You might be wondering why this is important, at this point; it has to do with the topic of a recent post of mine on apophatic versus cataphatic theology. When theologies start with the oneness or ‘being of God’ over against the threeness or ‘persons of God’ they are typically taking the apophatic approach to knowing God. They are starting with a discursive rather than concrete way to God; using philosophical categories that conceive of Godness prior to being confronted by that in the definitional reality of His own Self-revelation in Jesus Christ. It potentially gives us a God, the approach under critique in this post, that is abstract and personally removed from his creation; who is not easily understood as a ‘relational’ and dynamic God.

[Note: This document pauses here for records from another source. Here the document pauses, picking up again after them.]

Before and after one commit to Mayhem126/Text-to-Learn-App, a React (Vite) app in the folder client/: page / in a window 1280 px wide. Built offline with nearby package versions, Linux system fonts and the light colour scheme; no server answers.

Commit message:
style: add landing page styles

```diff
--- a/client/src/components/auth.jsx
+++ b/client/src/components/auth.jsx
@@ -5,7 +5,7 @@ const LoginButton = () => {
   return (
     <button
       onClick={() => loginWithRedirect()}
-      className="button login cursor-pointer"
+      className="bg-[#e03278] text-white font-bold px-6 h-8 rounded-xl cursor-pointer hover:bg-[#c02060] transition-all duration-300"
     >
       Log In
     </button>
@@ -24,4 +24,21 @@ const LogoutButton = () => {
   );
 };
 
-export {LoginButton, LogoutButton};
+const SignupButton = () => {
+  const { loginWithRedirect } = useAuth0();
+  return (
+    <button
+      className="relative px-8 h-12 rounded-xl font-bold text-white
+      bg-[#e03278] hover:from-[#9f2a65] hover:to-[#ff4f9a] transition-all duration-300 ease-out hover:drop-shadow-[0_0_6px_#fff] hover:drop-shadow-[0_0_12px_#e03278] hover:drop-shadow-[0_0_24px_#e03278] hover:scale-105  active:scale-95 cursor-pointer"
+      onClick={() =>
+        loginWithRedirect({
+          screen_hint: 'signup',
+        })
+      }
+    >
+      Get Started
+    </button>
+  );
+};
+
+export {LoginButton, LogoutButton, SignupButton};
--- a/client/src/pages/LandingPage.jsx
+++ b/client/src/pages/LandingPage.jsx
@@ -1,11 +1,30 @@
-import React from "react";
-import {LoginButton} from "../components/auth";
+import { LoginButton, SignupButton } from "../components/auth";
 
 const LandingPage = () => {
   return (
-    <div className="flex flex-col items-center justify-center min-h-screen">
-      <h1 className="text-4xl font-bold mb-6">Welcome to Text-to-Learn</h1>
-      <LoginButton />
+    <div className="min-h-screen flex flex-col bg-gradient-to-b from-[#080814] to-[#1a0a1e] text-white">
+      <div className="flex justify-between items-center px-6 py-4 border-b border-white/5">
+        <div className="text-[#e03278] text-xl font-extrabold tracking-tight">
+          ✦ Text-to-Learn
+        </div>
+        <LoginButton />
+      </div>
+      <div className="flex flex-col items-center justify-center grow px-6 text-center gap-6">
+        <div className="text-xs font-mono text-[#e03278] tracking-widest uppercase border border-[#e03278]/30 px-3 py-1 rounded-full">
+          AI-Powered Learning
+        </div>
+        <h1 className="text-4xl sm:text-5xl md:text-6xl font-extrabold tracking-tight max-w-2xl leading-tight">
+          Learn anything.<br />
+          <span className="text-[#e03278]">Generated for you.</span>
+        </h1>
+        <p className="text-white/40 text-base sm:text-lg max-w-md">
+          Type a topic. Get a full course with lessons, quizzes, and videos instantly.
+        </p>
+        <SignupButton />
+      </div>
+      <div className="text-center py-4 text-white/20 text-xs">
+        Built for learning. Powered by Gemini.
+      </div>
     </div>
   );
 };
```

 Cornelius van der Kooi and Gijsbert van den Brink, Christian Dogmatics: An Introduction (Grand Rapids, MI: Wm. B. Eerdmans Publishing Co., 2017), 78-9.
 The small print is a stylistic move used throughout Kooi’s and Brink’s Christian Dogmatics with the purpose of providing more detailed analyses of various loci. It is reminiscent of how Karl Barth used his footnote sections (his “small print”) to accomplish the same thing.
 Kooi and Brink, Christian Dogmatics, 79.
 Thomas F. Torrance, Scottish Theology, 3–4 cited by Bobby Grow, “Analogia Fidei or Analogia Entis?: Either Through Christ or Through Nature,” in Myk Habets and Bobby Grow eds., Evangelical Calvinism: Essays Resourcing the Continuing Reformation of the Church (Eugene, OR: Pickwick Publications, 2012), 110.